Interested ? Then grab a cup of something to drink, and let's take a look at the next step and the list of requirements ! If you spot anything that could use some clarification, let me know once you're done reading and I'll do my best to update it and make it better as soon as possible.
- I am SO not responsible if anything bad happens to your computer and/or your microphones. Try this at your own risks !
- The title image is just a placeholder until I can make one a little more Creative Commons compliant !
- To MasterCheese, for helping confirming my theories about these microphones and their adapter, and keeping me company during testing.
Step 1: Requirements and preparation
- A computer running Windows Vista or 7 (sorry, haven't had the time to try it under Ubuntu or any other Linux flavours) ;
- A pair of Singstar microphones, along with their USB adapter ;
- A copy of Audacity.
That's it ! Start the computer, install Audacity - but don't start it yet - and let's move on to the next step !
Step 2: Plugging in and setting up the microphones
First, plug in the USB adapter into whatever USB port you have available ;
Second, plug in the microphones into the adapter. Make sure they're in all the way - mine sometimes require some slight effort;
That was easy ! Windows should have installed the necessary drivers for the USB adapter after you plugged it in, but chances are that your computer, for now, only acknowledges the presence of one of the two microphones - most probably the blue one. The reason why ? The USB adapter is treated by Windows as just one microphone - but a Mono one. Let's sort that out.
[Note : All screenshots have been taken on a machine running the Windows 7 number 7100 Beta - but things shouldn't be ''too'' different under Vista]
We're going to click on the speakers icon at the bottom right part of your screen, and select the menu for recording peripherals.
Once the window listing all the recording peripherals present on the computer show up, you should see somewhere in the list something along the lines of "Microphone : 2-USBMIC Serial#XXXXXXXXX" : that would be the USB adapter for your microphones. Double-click that, and...

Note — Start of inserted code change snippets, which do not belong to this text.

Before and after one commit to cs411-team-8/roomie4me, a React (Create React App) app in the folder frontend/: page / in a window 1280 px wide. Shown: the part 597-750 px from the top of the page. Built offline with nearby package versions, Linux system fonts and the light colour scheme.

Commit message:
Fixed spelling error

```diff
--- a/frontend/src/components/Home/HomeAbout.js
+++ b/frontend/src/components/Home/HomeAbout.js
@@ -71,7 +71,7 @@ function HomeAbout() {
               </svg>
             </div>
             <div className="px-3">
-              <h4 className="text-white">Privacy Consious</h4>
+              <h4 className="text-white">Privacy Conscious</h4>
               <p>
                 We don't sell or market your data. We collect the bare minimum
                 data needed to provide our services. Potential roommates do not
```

Once the Properties window for your USB adapter open, go to Advanced statistics and pick a default format that features 2 channels. As you can see, I decided not to be shy and picked the best it could offer : 2 channels, 16 bits, 48000 Hz. Probably an overkill !
I'd like to take a second to thank the people who put up a tutorial for that same purpose in the French Ultrastar forums - it really helped me a lot !

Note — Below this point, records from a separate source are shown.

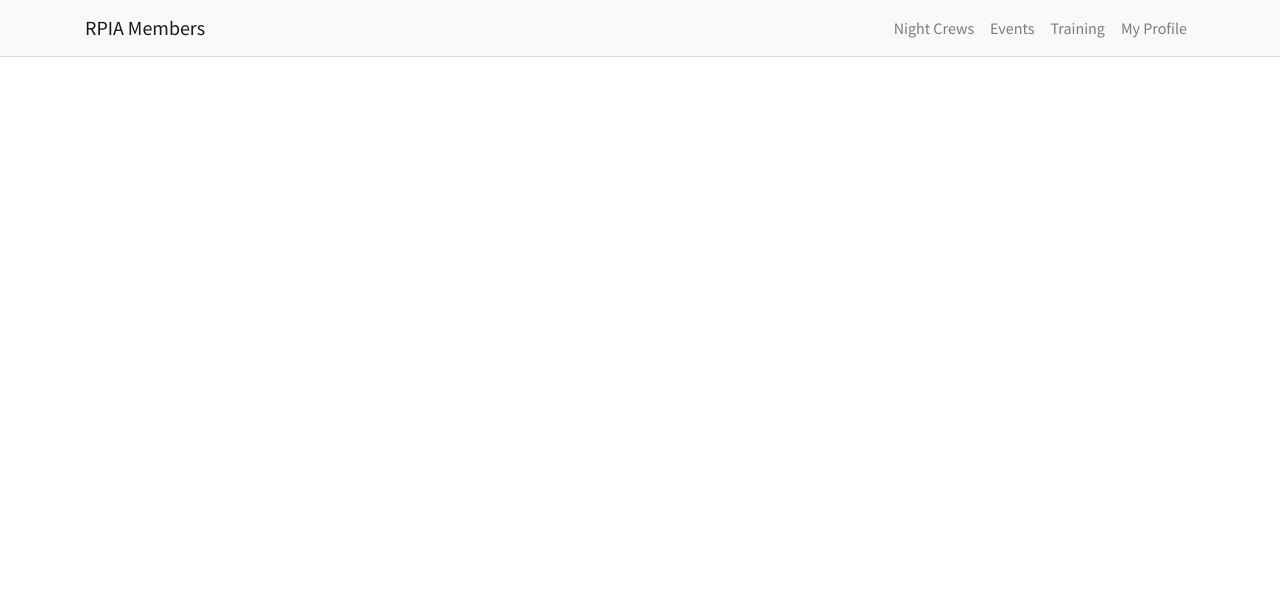
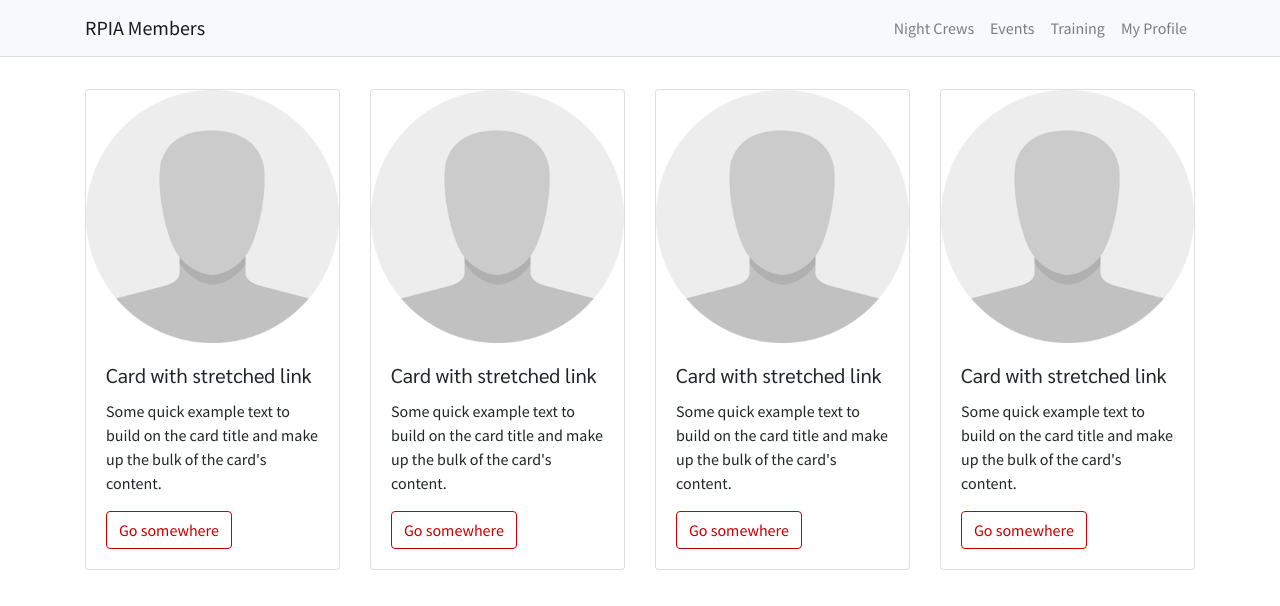
Before and after one commit to techinems/central, an Angular app: page /dashboard in a window 1280 px wide. Before the commit this address led to /. Shown: the top 606 px of the page. Built offline with nearby package versions, Linux system fonts and the light colour scheme.

Commit message:
Added jquery and sample component for testing

```diff
--- a/src/app/app-routing.module.ts
+++ b/src/app/app-routing.module.ts
@@ -2,10 +2,12 @@ import { NgModule } from '@angular/core';
 import { Routes, RouterModule } from '@angular/router';
 import { DashboardComponent } from './dashboard/dashboard.component';
 import { NightCrewsComponent } from './night-crews/night-crews.component';
+import { RedirectCardComponent } from './redirect-card/redirect-card.component';
 
 
 const routes: Routes = [
   { path: '', component: DashboardComponent },
+  { path: 'dashboard', component: RedirectCardComponent},
   { path: 'night-crews', component: NightCrewsComponent },
 ];
 
--- a/src/app/app.module.ts
+++ b/src/app/app.module.ts
@@ -6,13 +6,15 @@ import { AppComponent } from './app.component';
 import { HeaderComponent } from './header/header.component';
 import { NightCrewsComponent } from './night-crews/night-crews.component';
 import { DashboardComponent } from './dashboard/dashboard.component';
+import { RedirectCardComponent } from './redirect-card/redirect-card.component';
 
 @NgModule({
   declarations: [
     AppComponent,
     HeaderComponent,
     NightCrewsComponent,
-    DashboardComponent
+    DashboardComponent,
+    RedirectCardComponent
   ],
   imports: [
     BrowserModule,
--- a/src/app/dashboard/dashboard.component.html
+++ b/src/app/dashboard/dashboard.component.html
@@ -1 +1,25 @@
-<p>dashboard works!</p>
+<!-- Button trigger modal -->
+<button type="button" class="btn btn-primary" data-toggle="modal" data-target="#exampleModal">
+    Launch demo modal
+  </button>
+
+  <!-- Modal -->
+  <div class="modal fade" id="exampleModal" tabindex="-1" role="dialog" aria-labelledby="exampleModalLabel" aria-hidden="true">
+    <div class="modal-dialog" role="document">
+      <div class="modal-content">
+        <div class="modal-header">
+          <h5 class="modal-title" id="exampleModalLabel">Modal title</h5>
+          <button type="button" class="close" data-dismiss="modal" aria-label="Close">
+            <span aria-hidden="true">&times;</span>
+          </button>
+        </div>
+        <div class="modal-body">
+          ...
+        </div>
+        <div class="modal-footer">
+          <button type="button" class="btn btn-secondary" data-dismiss="modal">Close</button>
+          <button type="button" class="btn btn-primary">Save changes</button>
+        </div>
+      </div>
+    </div>
+  </div>
--- a/src/app/dashboard/dashboard.component.ts
+++ b/src/app/dashboard/dashboard.component.ts
@@ -10,6 +10,12 @@ export class DashboardComponent implements OnInit {
   constructor() { }
 
   ngOnInit() {
+    this.foo();
+  }
+
+  foo(): void {
+    console.log("BAR");
+
   }
 
 }
--- /dev/null
+++ b/src/app/redirect-card/redirect-card.component.html
@@ -0,0 +1,38 @@
+<div class="card-deck">
+    <div class="card">
+        <img src="./assets/silhouette.png" class="card-img-top" alt="...">
+        <div class="card-body">
+        <h5 class="card-title">Card with stretched link</h5>
+        <p class="card-text">Some quick example text to build on the card title and make up the bulk of the card's content.</p>
+        <a href="#" class="btn btn-primary stretched-link">Go somewhere</a>
+        </div>
+    </div>
+
+    <div class="card">
+        <img src="./assets/silhouette.png" class="card-img-top" alt="...">
+        <div class="card-body">
+        <h5 class="card-title">Card with stretched link</h5>
+        <p class="card-text">Some quick example text to build on the card title and make up the bulk of the card's content.</p>
+        <a href="#" class="btn btn-primary stretched-link">Go somewhere</a>
+        </div>
+    </div>
+
+    <div class="card">
+        <img src="./assets/silhouette.png" class="card-img-top" alt="...">
+        <div class="card-body">
+        <h5 class="card-title">Card with stretched link</h5>
+        <p class="card-text">Some quick example text to build on the card title and make up the bulk of the card's content.</p>
+        <a href="#" class="btn btn-primary stretched-link">Go somewhere</a>
+        </div>
+    </div>
+
+    <div class="card">
+        <img src="./assets/silhouette.png" class="card-img-top" alt="...">
+        <div class="card-body">
+        <h5 class="card-title">Card with stretched link</h5>
+        <p class="card-text">Some quick example text to build on the card title and make up the bulk of the card's content.</p>
+        <a href="#" class="btn btn-primary stretched-link">Go somewhere</a>
+        </div>
+    </div>
+
+</div>
--- /dev/null
+++ b/src/app/redirect-card/redirect-card.component.ts
@@ -0,0 +1,16 @@
+import { Component, OnInit } from '@angular/core';
+
+@Component({
+  selector: 'central-redirect-card',
+  templateUrl: './redirect-card.component.html',
+  styleUrls: ['./redirect-card.component.scss']
+})
+export class RedirectCardComponent implements OnInit {
+
+  constructor() { }
+
+  ngOnInit() {
+
+  }
+
+}
```
Also changed, not shown: src/app/redirect-card/redirect-card.component.scss (added), 1 other file (tests, documents, lock files or other folders).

If everything went fine, Windows should now be able to understand what to do with these two microphones. Let's fire up Audacity and see if it's the case !
Step 3: Setting up Audacity and recording

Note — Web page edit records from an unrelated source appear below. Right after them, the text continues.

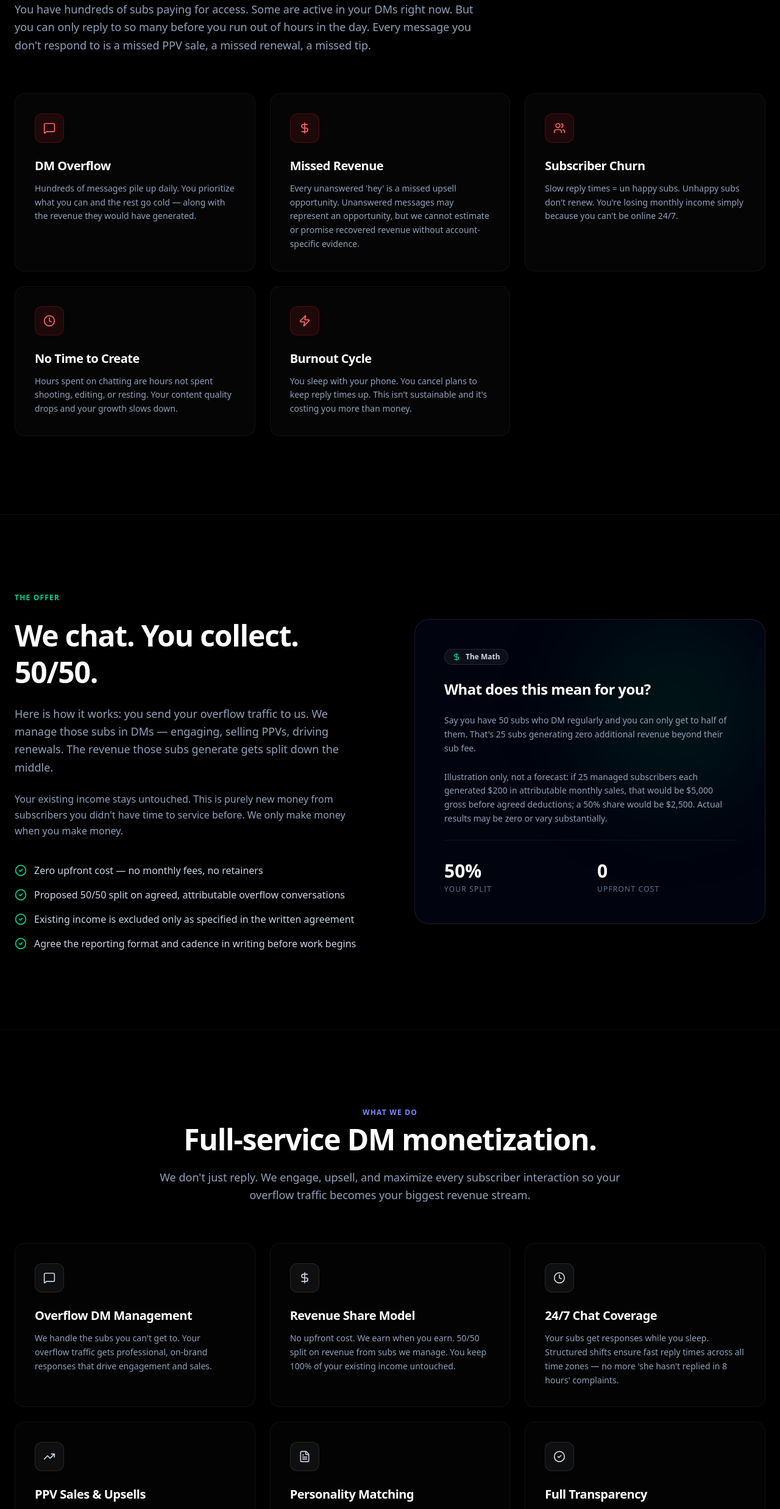
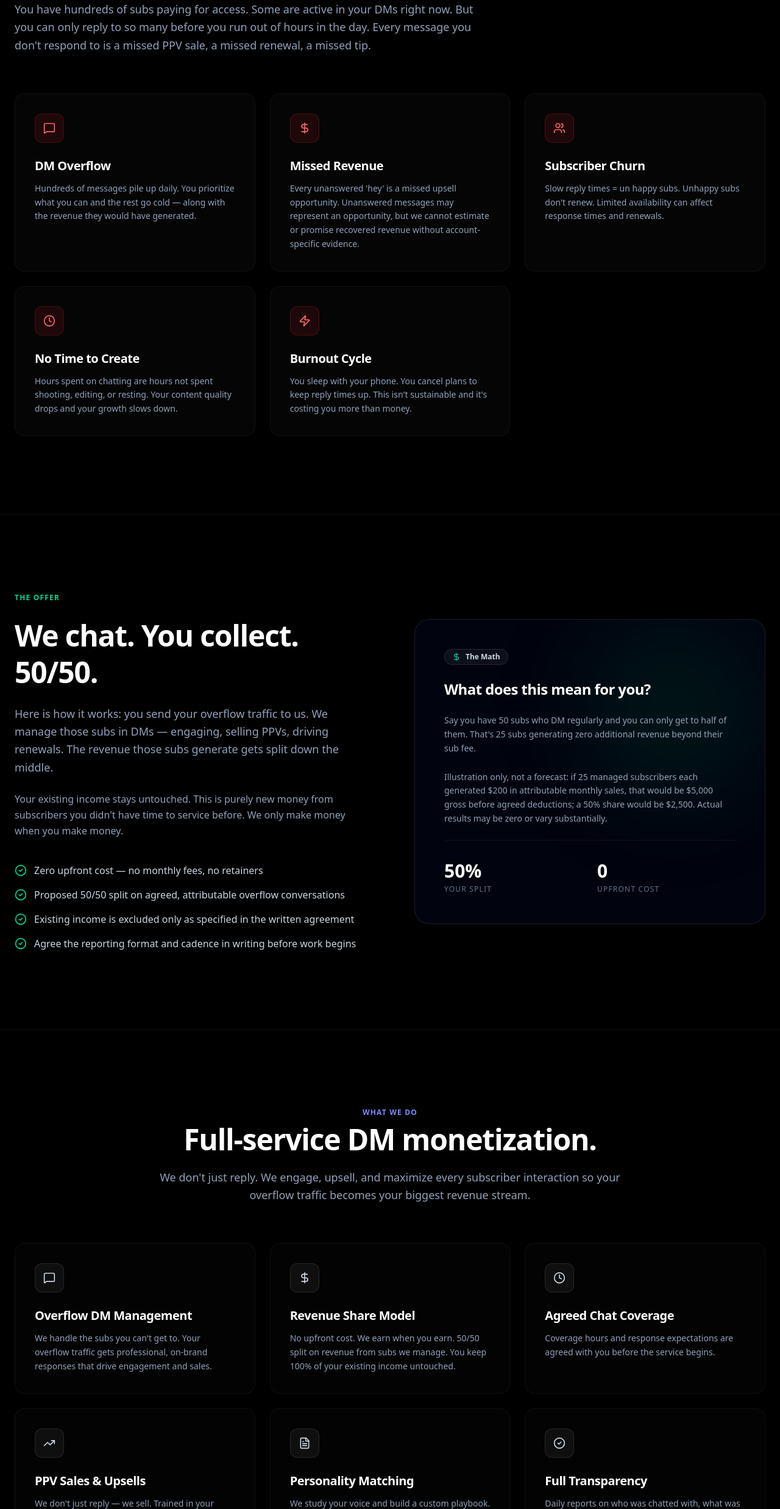
Before and after one commit to ayushsharmavlogs619-lang/brandverse, a Next.js app: page /onlyfans in a window 1280 px wide. Shown: the part 1702-4176 px from the top of the page at 61% size. Built offline with nearby package versions, Linux system fonts and the light colour scheme; no server answers.

Commit message:
Remove remaining unverified access and coverage claims

```diff
--- a/app/onlyfans/page.tsx
+++ b/app/onlyfans/page.tsx
@@ -73,8 +73,8 @@ const SERVICES = [
     glow: "rgba(16, 185, 129, 0.15)"
   },
   {
-    title: "24/7 Chat Coverage",
-    description: "Your subs get responses while you sleep. Structured shifts ensure fast reply times across all time zones — no more 'she hasn't replied in 8 hours' complaints.",
+    title: "Agreed Chat Coverage",
+    description: "Coverage hours and response expectations are agreed with you before the service begins.",
     icon: Clock,
     glow: "rgba(6, 182, 212, 0.15)"
   },
@@ -336,7 +336,7 @@ export default function OnlyFansLandingPage() {
             },
             {
               title: "Subscriber Churn",
-              description: "Slow reply times = un happy subs. Unhappy subs don't renew. You're losing monthly income simply because you can't be online 24/7.",
+              description: "Slow reply times = un happy subs. Unhappy subs don't renew. Limited availability can affect response times and renewals.",
               icon: Users
             },
             {
@@ -522,7 +522,7 @@ export default function OnlyFansLandingPage() {
           {[
             { step: "01", title: "Quick Sync", desc: "30-min discovery call. We learn your vibe, your pricing, your boundaries." },
             { step: "02", title: "Playbook Build", desc: "We create your custom chatting guide — tone, PPV strategy, limits." },
-            { step: "03", title: "Secure Handover", desc: "Encrypted credential setup via 1Password. Your password is never exposed." },
+            { step: "03", title: "Secure Handover", desc: "We agree on an access method and boundaries before account access is granted." },
             { step: "04", title: "Overflow Redirect", desc: "Route overflow traffic to us. We start handling DMs immediately." },
             { step: "05", title: "Revenue Split", desc: "New revenue rolls in. Tracked transparently. Paid weekly." }
           ].map((item, idx) => (
```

As an audio editing program, it's able to manage several audio tracks, Stereo or Mono, much in the same way that, say, Photoshop manages layers in an image. Which means, of course, that you need a track to be able to put sound on it !
In our case, since we're going to use what Windows sees as a Stereo microphone, we're going to add a new track that can deal with. Click the Project >> New Stereo track option, and the new track will show up in the main window, ready to record. All that is left for you to do is press Record - and if everything went fine, your Singstar microphones are now both active and recording !
Step 4: Conclusion
Deslivres, logging out.